> PROBLEM TO WORK ON
Each record should reappear exactly in your answer, minus any picture.

> INFORMATION GIVEN

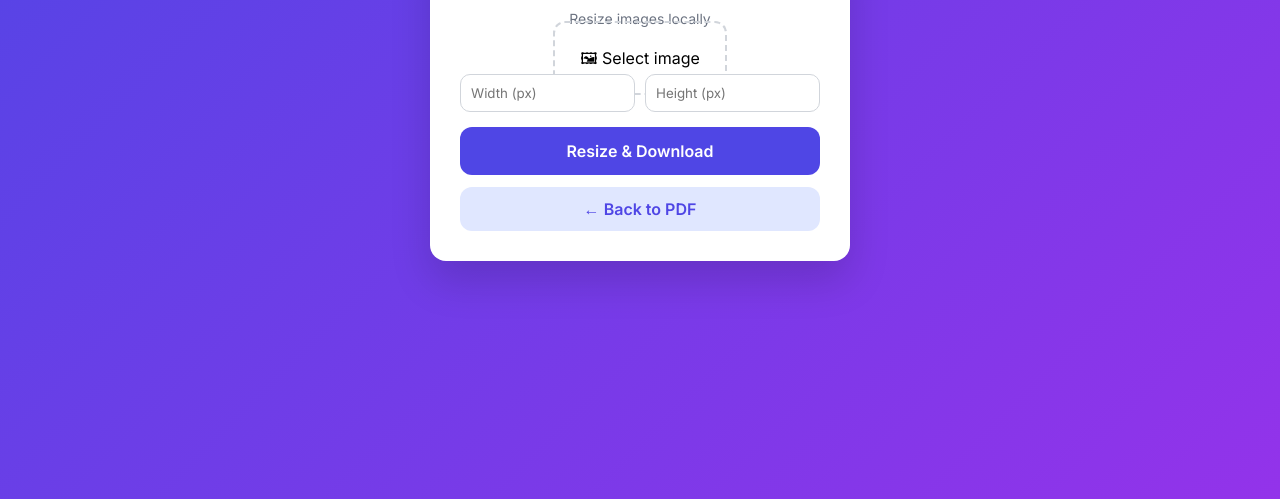
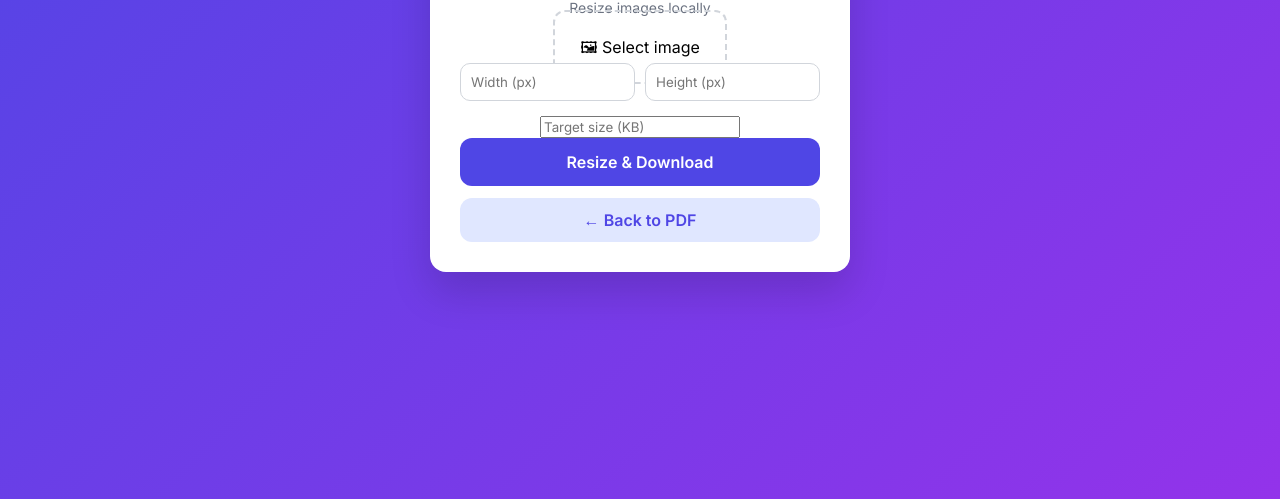
Before and after one commit to devtronz/pdf-image-resizer-, a plain HTML site: page image-resizer.html in a window 1280 px wide. Shown: the part 301-800 px from the top of the page. Drawn offline with Linux system fonts and the light colour scheme.

Commit message:
Update image-resizer.html

```diff
--- a/image-resizer.html
+++ b/image-resizer.html
@@ -27,6 +27,8 @@
     <input type="number" id="width" placeholder="Width (px)">
     <input type="number" id="height" placeholder="Height (px)">
   </div>
+
+<input type="number" id="targetKB" placeholder="Target size (KB)">
 
   <button onclick="resizeImage()">Resize & Download</button>
 
```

> OUTPUT FOR THIS TASK
Before and after one commit to devtronz/pdf-image-resizer-, a plain HTML site: page image-resizer.html in a window 1280 px wide. Shown: the part 301-800 px from the top of the page. Drawn offline with Linux system fonts and the light colour scheme.

Commit message:
Update image-resizer.html

```diff
--- a/image-resizer.html
+++ b/image-resizer.html
@@ -27,6 +27,8 @@
     <input type="number" id="width" placeholder="Width (px)">
     <input type="number" id="height" placeholder="Height (px)">
   </div>
+
+<input type="number" id="targetKB" placeholder="Target size (KB)">
 
   <button onclick="resizeImage()">Resize & Download</button>
 
```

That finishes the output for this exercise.